The Office Is Core to Building Trust and Developing a Sustainable Leadership Model
We are still envisioning what the next iteration of the office will look and feel like to support a healthy work culture. During this state of uncertainty and constant change, many companies are faced with challenges to create an impactful return to work experience as noted in a recent paper published by our Workplace Advisory practice.
The roadblocks and opportunities to improve effective use of the office are vital to its success. In addition to core improvements to the office space, there are key leadership traits that are important to increase engagement, utilization, and provide an attractive workplace experience.
Building Trust in the Workplace: The Importance of Face-to-Face Interactions
According to research conducted by MIT’s Human Dynamics Lab, face-to-face requests of any sort are 34 times more effective than those sent by email, and a physical handshake promotes cooperation and influences negotiation outcomes for the better.
In today’s hybrid work environment, building trust between colleagues has become a challenge. Trust is the foundation of any relationship, and in the workplace, it plays a critical role in collaboration, innovation, and productivity. The question is, how can we build trust in the workplace when we are not physically present with our colleagues each day?
I recently had a great conversation on this topic with Kringle Ho, our Growth Marketing Manager at Colliers. She and I first met in Chicago last year at the CoreNet Global Summit. It was that face-to-face meeting that spurred our now weekly mentorship sessions, where we explore a wide range of topics relating to the future of work, commercial real estate, and more.
During our conversation, Kringle pointed out that trust is a fundamental element of employee engagement. When employees trust each other, they feel comfortable sharing their ideas, taking risks, and collaborating on new projects. It is the baseline of having someone’s best interests in mind that leads to innovation and productivity.
The Role of Strong Professional Networks
We also discussed the strength of the professional networks our employees develop as a critical factor in building trust in the workplace. These networks, whether formal or informal, are essential in fostering relationships and trust which lead to improved engagement and productivity.
The great resignation made it challenging to get to know the people that you rely on in a meaningful way each day. With upwards of one-third of the workforce turning over in most companies, the ability to get to know new colleagues in a purely virtual environment is strained and at times lost.
The pandemic has forced organizations to adapt and, in many cases, radically transform the way they work, adding even more complexity to building trust.

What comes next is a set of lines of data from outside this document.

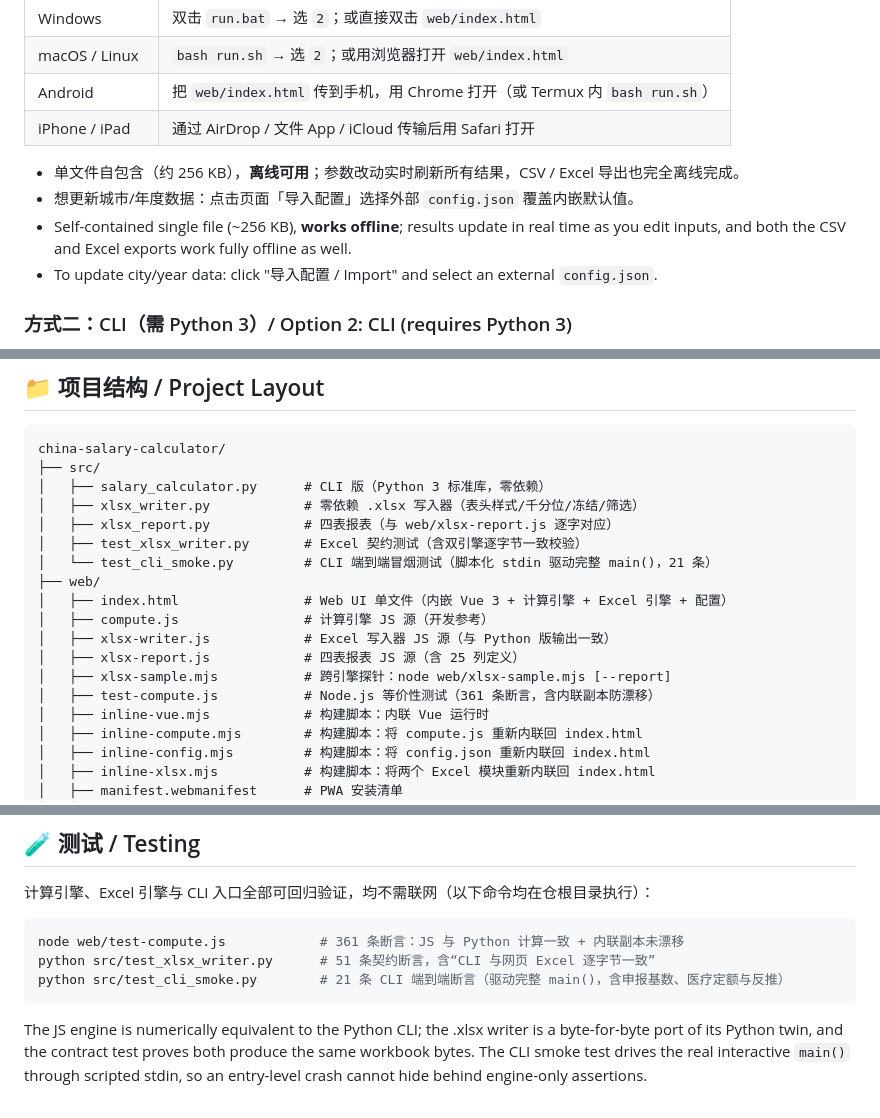
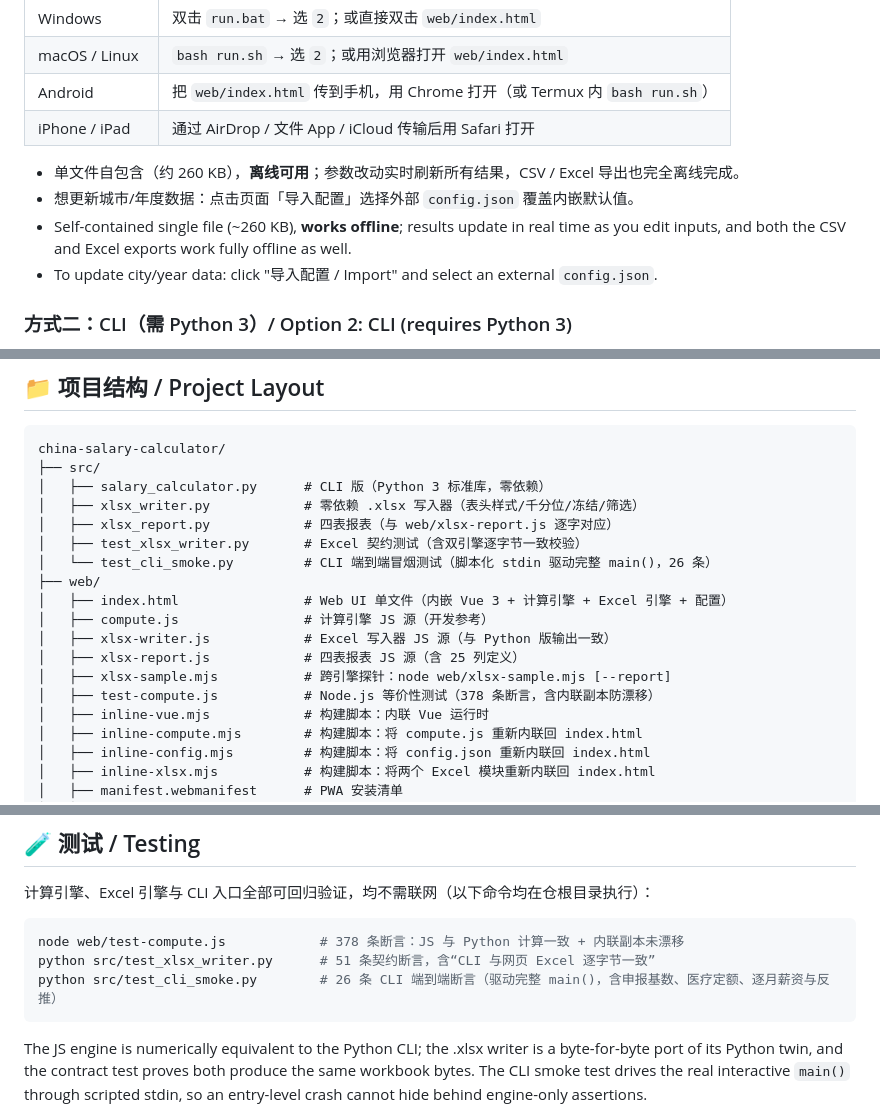
Before and after one commit to shell-fly/salary-calculator, a Markdown page: README.md, 3 parts joined by grey strips. GitHub-like rendering.

````diff
--- a/README.md
+++ b/README.md
@@ -58,9 +60,9 @@ Open `web/index.html` directly in any browser — **nothing to install**.
 | Android | 把 `web/index.html` 传到手机，用 Chrome 打开（或 Termux 内 `bash run.sh`） |
 | iPhone / iPad | 通过 AirDrop / 文件 App / iCloud 传输后用 Safari 打开 |
 
-- 单文件自包含（约 256 KB），**离线可用**；参数改动实时刷新所有结果，CSV / Excel 导出也完全离线完成。
+- 单文件自包含（约 260 KB），**离线可用**；参数改动实时刷新所有结果，CSV / Excel 导出也完全离线完成。
 - 想更新城市/年度数据：点击页面「导入配置」选择外部 `config.json` 覆盖内嵌默认值。
-- Self-contained single file (~256 KB), **works offline**; results update in real time as you edit
+- Self-contained single file (~260 KB), **works offline**; results update in real time as you edit
   inputs, and both the CSV and Excel exports work fully offline as well.
 - To update city/year data: click "导入配置 / Import" and select an external `config.json`.
 
@@ -129,14 +131,14 @@ china-salary-calculator/
 │   ├── xlsx_writer.py            # 零依赖 .xlsx 写入器（表头样式/千分位/冻结/筛选）
 │   ├── xlsx_report.py            # 四表报表（与 web/xlsx-report.js 逐字对应）
 │   ├── test_xlsx_writer.py       # Excel 契约测试（含双引擎逐字节一致校验）
-│   └── test_cli_smoke.py         # CLI 端到端冒烟测试（脚本化 stdin 驱动完整 main()，21 条）
+│   └── test_cli_smoke.py         # CLI 端到端冒烟测试（脚本化 stdin 驱动完整 main()，26 条）
 ├── web/
 │   ├── index.html                # Web UI 单文件（内嵌 Vue 3 + 计算引擎 + Excel 引擎 + 配置）
 │   ├── compute.js                # 计算引擎 JS 源（开发参考）
 │   ├── xlsx-writer.js            # Excel 写入器 JS 源（与 Python 版输出一致）
 │   ├── xlsx-report.js            # 四表报表 JS 源（含 25 列定义）
 │   ├── xlsx-sample.mjs           # 跨引擎探针：node web/xlsx-sample.mjs [--report]
-│   ├── test-compute.js           # Node.js 等价性测试（361 条断言，含内联副本防漂移）
+│   ├── test-compute.js           # Node.js 等价性测试（378 条断言，含内联副本防漂移）
 │   ├── inline-vue.mjs            # 构建脚本：内联 Vue 运行时
 │   ├── inline-compute.mjs        # 构建脚本：将 compute.js 重新内联回 index.html
 │   ├── inline-config.mjs         # 构建脚本：将 config.json 重新内联回 index.html
@@ -158,9 +160,9 @@ china-salary-calculator/
 计算引擎、Excel 引擎与 CLI 入口全部可回归验证，均不需联网（以下命令均在仓根目录执行）：
 
 ```bash
-node web/test-compute.js            # 361 条断言：JS 与 Python 计算一致 + 内联副本未漂移
+node web/test-compute.js            # 378 条断言：JS 与 Python 计算一致 + 内联副本未漂移
 python src/test_xlsx_writer.py      # 51 条契约断言，含“CLI 与网页 Excel 逐字节一致”
-python src/test_cli_smoke.py        # 21 条 CLI 端到端断言（驱动完整 main()，含申报基数、医疗定额与反推）
+python src/test_cli_smoke.py        # 26 条 CLI 端到端断言（驱动完整 main()，含申报基数、医疗定额、逐月薪资与反推）
 ```
 
 The JS engine is numerically equivalent to the Python CLI; the .xlsx writer is a byte-for-byte
````
Also changed, not shown: other parts of README.md (+2 -0 lines), docs/upgrade-changelog.md (+38 -6 lines), 1 other file.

At least 70% of communication is non-verbal. Although digital platforms have helped us bridge the communication divide, they do not make up for the power of meeting in person. The office is the foundation for building trust with your employees. Businesses that prioritize developing networks and building trust between their team members will create a more positive work environment, increased employee engagement, innovation, and ultimately, business success.

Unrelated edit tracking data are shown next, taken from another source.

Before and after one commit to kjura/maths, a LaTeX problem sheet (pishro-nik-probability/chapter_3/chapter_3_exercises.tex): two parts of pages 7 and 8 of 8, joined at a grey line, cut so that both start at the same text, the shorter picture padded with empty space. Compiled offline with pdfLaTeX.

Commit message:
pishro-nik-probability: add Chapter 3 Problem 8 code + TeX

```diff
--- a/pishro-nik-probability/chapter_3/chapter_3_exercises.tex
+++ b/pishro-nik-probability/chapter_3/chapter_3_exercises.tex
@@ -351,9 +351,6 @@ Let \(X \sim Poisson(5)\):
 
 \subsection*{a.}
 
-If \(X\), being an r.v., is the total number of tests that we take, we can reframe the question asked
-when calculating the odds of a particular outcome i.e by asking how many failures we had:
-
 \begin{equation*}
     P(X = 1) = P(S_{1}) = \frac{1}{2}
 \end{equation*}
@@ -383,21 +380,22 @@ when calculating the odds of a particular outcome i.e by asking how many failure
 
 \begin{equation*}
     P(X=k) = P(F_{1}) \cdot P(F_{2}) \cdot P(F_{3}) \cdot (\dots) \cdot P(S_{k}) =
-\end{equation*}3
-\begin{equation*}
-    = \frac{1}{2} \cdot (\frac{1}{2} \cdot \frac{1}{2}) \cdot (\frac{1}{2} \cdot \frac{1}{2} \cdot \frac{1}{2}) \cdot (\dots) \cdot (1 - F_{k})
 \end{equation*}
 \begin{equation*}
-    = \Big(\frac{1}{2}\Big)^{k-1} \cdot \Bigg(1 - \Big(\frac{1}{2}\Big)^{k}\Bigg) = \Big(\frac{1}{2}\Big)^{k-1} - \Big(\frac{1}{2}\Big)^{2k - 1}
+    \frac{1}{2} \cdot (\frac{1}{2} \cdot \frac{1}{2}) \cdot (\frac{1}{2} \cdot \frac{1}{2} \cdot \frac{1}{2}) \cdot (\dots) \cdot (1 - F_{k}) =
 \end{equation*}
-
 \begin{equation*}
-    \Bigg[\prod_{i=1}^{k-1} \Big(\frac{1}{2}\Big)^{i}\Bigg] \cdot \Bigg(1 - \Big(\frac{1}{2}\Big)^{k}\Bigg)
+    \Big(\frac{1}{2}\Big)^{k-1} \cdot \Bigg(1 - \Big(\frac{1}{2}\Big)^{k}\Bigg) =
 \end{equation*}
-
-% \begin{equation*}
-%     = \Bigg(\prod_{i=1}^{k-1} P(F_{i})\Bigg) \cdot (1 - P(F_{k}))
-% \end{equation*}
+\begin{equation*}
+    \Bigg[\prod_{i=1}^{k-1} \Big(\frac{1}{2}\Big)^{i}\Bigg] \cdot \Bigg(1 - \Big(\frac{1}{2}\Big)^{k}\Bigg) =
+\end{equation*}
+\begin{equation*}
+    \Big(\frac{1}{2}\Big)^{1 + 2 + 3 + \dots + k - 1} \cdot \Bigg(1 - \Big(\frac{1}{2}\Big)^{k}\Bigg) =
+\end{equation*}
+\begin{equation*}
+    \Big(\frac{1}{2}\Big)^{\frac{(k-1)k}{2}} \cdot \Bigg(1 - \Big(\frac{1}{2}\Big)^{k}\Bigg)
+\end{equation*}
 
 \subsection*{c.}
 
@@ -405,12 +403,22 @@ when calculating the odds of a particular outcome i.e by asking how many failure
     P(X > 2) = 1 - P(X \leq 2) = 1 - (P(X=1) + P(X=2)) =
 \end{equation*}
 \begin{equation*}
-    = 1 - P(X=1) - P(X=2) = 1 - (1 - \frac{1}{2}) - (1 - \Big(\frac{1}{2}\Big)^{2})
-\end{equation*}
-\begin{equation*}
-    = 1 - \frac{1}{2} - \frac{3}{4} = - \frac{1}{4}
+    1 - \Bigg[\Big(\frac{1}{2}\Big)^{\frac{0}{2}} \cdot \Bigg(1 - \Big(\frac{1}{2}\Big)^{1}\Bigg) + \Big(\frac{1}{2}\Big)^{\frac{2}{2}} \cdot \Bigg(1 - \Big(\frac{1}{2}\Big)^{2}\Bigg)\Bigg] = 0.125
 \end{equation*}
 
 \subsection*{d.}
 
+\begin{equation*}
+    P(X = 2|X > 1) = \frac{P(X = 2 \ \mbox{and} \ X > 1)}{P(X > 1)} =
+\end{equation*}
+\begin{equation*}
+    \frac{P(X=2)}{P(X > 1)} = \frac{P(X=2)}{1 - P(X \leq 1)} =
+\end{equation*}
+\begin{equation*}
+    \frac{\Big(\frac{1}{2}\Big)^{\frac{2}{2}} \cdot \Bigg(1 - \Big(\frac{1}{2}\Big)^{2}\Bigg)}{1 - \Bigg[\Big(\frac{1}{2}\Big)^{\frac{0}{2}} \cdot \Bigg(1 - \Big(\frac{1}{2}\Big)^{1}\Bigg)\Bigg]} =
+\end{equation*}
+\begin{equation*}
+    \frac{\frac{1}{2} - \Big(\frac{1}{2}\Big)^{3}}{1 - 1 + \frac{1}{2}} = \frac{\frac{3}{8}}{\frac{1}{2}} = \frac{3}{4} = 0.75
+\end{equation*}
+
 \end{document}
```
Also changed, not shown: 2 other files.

The Three A’s of Leadership in a Hybrid Workplace
Kringle, also noted the importance of adapting your leadership style when developing a hybrid work environment, “My personal experience has guided me to adopt what I call a triple-A approach, a framework that relies on providing: autonomy, authority, and accountability.”
Employees want the autonomy to perform without being micromanaged, the authority to make decisions, and seek accountability for their results. Ensuring we reward and recognize employees for their accomplishments also provides motivation and encourages them to continue to work hard.
Ultimately, good leaders adapt their leadership style to ensure they are supporting an engaged workforce. The great resignation emphasized some key reasons why employees sought greener pastures to evolve their careers. Key among them was greater flexibility for work-life balance and the ability to create their own schedule between working remotely or in the office. To attract and retain the best talent, adopting a triple-A approach aligns well with the personal goals that most of the post-pandemic workforce desires.
Culture Dictates Effective Leadership
According to research by Deloitte, 82% of people believe that culture is a potential competitive advantage, and 94% of entrepreneurs and 88% of job seekers say that healthy work culture is vital for success.
Developing and cultivating a positive workplace culture is imperative to effective leadership.
The values an organization creates should be the lens through which decisions are made. A leader who gives employees the autonomy to make decisions while focusing on values as the north star to guide their choices, creates a strong framework for a transparent and collaborative environment. Leaders who consistently apply their values to their decision-making process find they are sought after by the best employees.